The National Aeronautics and Space Administration (NASA) and the Canadian Space Agency have launched phase 2 of the Deep Space Challenge, a competition with a $1 million prize for the development of prototypes of food production technologies that can sustain astronauts during long journeys in space.
The Deep Space Food Challenge requires competitors to create a food production technology, system, or approach that could be integrated into a complete food system to sustain a crew of four on a three-year deep space mission. Everything needed to store, prepare and deliver food to the crew, including production, processing, transport, consumption, and disposal of waste should be considered, according to NASA.

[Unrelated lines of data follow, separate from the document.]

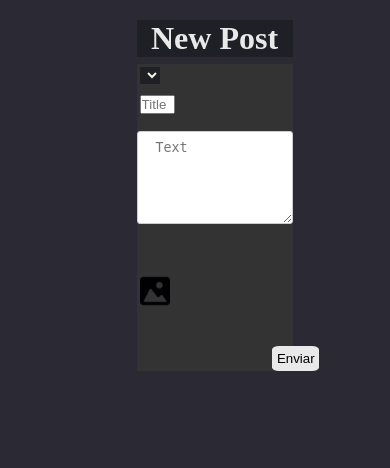
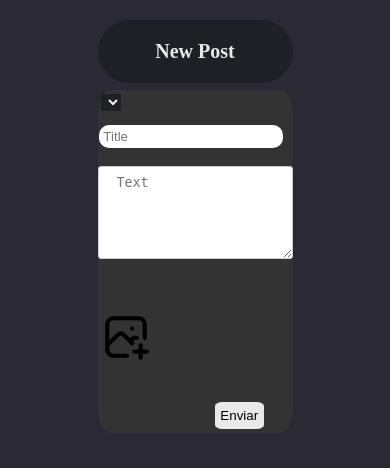
Before and after one commit to jaes04/ltep, a PHP site: page /page/createpost.php in a window 390 px wide. Shown: the top 468 px of the page. Run offline with PHP 8.4, Linux system fonts and the light colour scheme; data that the repository does not hold is empty.

Commit message:
Updated the createpost img and added responsive

```diff
--- a/css/createpost.css
+++ b/css/createpost.css
@@ -7,35 +7,49 @@ body{
 }
 .encabezado{
     background-color: #1f1f26;
-    margin-left: 35%;
+    margin-left: 25%;
     margin-right: 25%;
     margin-top: 5%;
     text-align: center;
     color: rgb(233, 233, 233);
+    border: none;
+    border-radius: 50px;
+    padding: 20px;
+
 }
 .menu{
     margin-top: 2%;
-    margin-left: 35%;
+    margin-left: 25%;
     margin-right: 25%;
     background-color: #333;
+    border: none;
+    border-radius: 7%;
 }
 .despegable a{
     text-decoration: none;
     list-style: none;
+    border: none;
+    border-radius: 10px;
 }
 .despegable{
     background-color: #333;
     color: beige;
     border: none;
+    border-radius: 10px;
 }
 .despegable :hover{
     background-color: #ddd;
+    border: none;
+    border-radius: 10px;
 }
 .title{
     margin-top: 2%;
     color: #333;
     margin-bottom: 5%;
-    margin-left: 2%;
+    margin-left: 1%;
+    padding: 2%;
+    border: none;
+    border-radius: 10px;
 }
 .despegable{
     margin-top: 2%;
@@ -46,8 +60,11 @@ body{
 }
 
 .text{
-    margin-left: 2%;
+    margin-left: 1%;
     resize: vertical;
+    border: none;
+    border-radius: 10px;
+    padding: 2%;
 }
 input[type="file"] {
     display: none;
@@ -55,6 +72,10 @@ input[type="file"] {
 .imagen{
     margin-top: 2%;
     margin-left: 2%;
+}
+.imagen :hover{
+    color: aqua;
+    cursor: pointer;
 }
 /* Invisible texto */
 figcaption {
@@ -77,11 +98,13 @@ figcaption {
     background-color: rgb(233, 233, 233);
     padding: 3%;
     text-align: center;
-    margin-left: 87%;
+    margin-left: 84%;
+    cursor: pointer;
+    margin-bottom: 2%;
 }
 @media only screen and (max-width: 1458px) {
     .title{
-        width: 20%;
+        width: 90%;
     }
     .text{
         width: 100%;
@@ -93,3 +116,16 @@ figcaption {
         box-sizing: border-box;
     }
 }
+@media only screen and (max-width: 1050px) {
+    .boton{
+        margin-left: 80%;
+    }
+}
+@media only screen and (max-width: 450px) {
+    .boton{
+        margin-left: 60%;
+    }
+    .encabezado{
+        font-size: x-small;
+    }
+}
--- a/page/createpost.php
+++ b/page/createpost.php
@@ -19,13 +19,13 @@
             <br>
             <input class="title" type="text" id="title" name="title" placeholder="Title">
             <br>
-            <textarea class="text" type="text" id="body" name="body" placeholder="Text" rows="5" cols="77"></textarea>
+            <textarea class="text" type="text" id="body" name="body" placeholder="Text" rows="5" cols="95"></textarea>
             <br>
             <br>
             <label class="imagen" for="file">
                 <Figure>
                     <figcaption>Subir imagen</figcaption>
-                    <img class="imagen" src="../img/img.png" alt="">
+                    <svg  xmlns="http://www.w3.org/2000/svg"  width="50"  height="50"  viewBox="0 0 24 24"  fill="none"  stroke="currentColor"  stroke-width="2"  stroke-linecap="round"  stroke-linejoin="round"  class="imagen"><path stroke="none" d="M0 0h24v24H0z" fill="none"/><path d="M15 8h.01" /><path d="M12.5 21h-6.5a3 3 0 0 1 -3 -3v-12a3 3 0 0 1 3 -3h12a3 3 0 0 1 3 3v6.5" /><path d="M3 16l5 -5c.928 -.893 2.072 -.893 3 0l4 4" /><path d="M14 14l1 -1c.67 -.644 1.45 -.824 2.182 -.54" /><path d="M16 19h6" /><path d="M19 16v6" /></svg>
                 </Figure>
             </label>
             <input class="selectinfo" type="file" id="file" name="file">
```
Also changed, not shown: img/Createpost/photo-plus.svg (added), img/img.png (deleted).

“Feeding astronauts over long periods within the constraints of space travel will require innovative solutions,” says Jim Reuter, associate administrator for NASA’s Space Technology Mission Directorate. “Pushing the boundaries of food technology will keep future explorers healthy and could even help feed people here at home.”
The Deep Space Challenge is in the second phase of NASA’s project to develop technologies and systems to sustain astronauts during deep space journeys. Phase 1 of the challenge ended in October 2021 with NASA awarding 18 teams a total of $450,000 for their concepts.
In phase 1, NASA’s judges grouped US submissions based on the food to be produced. Among the designs were systems that ranged from complex to very simple. Teams proposed technologies to produce ready-to-eat foods such as bread, as well as dehydrated powders that could be processed into finished products. Other technologies involved cultivated plants and fungi or engineered food such as cultured meat cells, all of which could be grown or produced by the crew on deep space missions.
For example, Astra Gastronomy was a phase 1 winner. The San Francisco-based company proposed growing, dehydrating and forming nutritious, fast growing microalgae into bite-size snacks mixed with nuts and other ingredients.
Bigredbites, Ithaca, NY, another winner, proposed the development of a symbiotic system of cyanobacteria, yeast, mushrooms, and plants, with a processing unit to yield fresh and nutritious produce to meet 15% of daily caloric requirements. Technologies like 3D printed artificial soil and symbiotic co-dependence would enable maximum utilization of each subsystem’s waste and minimal external inputs.
And Nolux, Riverside, Calif., proposed an artificial photosynthetic system capable of producing plant- and fungal-based foods independent of biological photosynthesis.
Now innovators are being invited to enter phase 2, which will include both new and existing teams from phase 1. Participants from the United States can compete for part of a prize purse of up to $1 million from NASA. The Canadian Space Agency is hosting a parallel competition with a separate application and judging process, as well as its own prize purse, for participating Canadian teams. Qualifying teams from other countries may compete but will not be eligible for monetary prizes, according to NASA.
The deadline for entry to phase 2 of the competition is Feb. 28 and registration information may be found at deepspacefoodchallenge.org.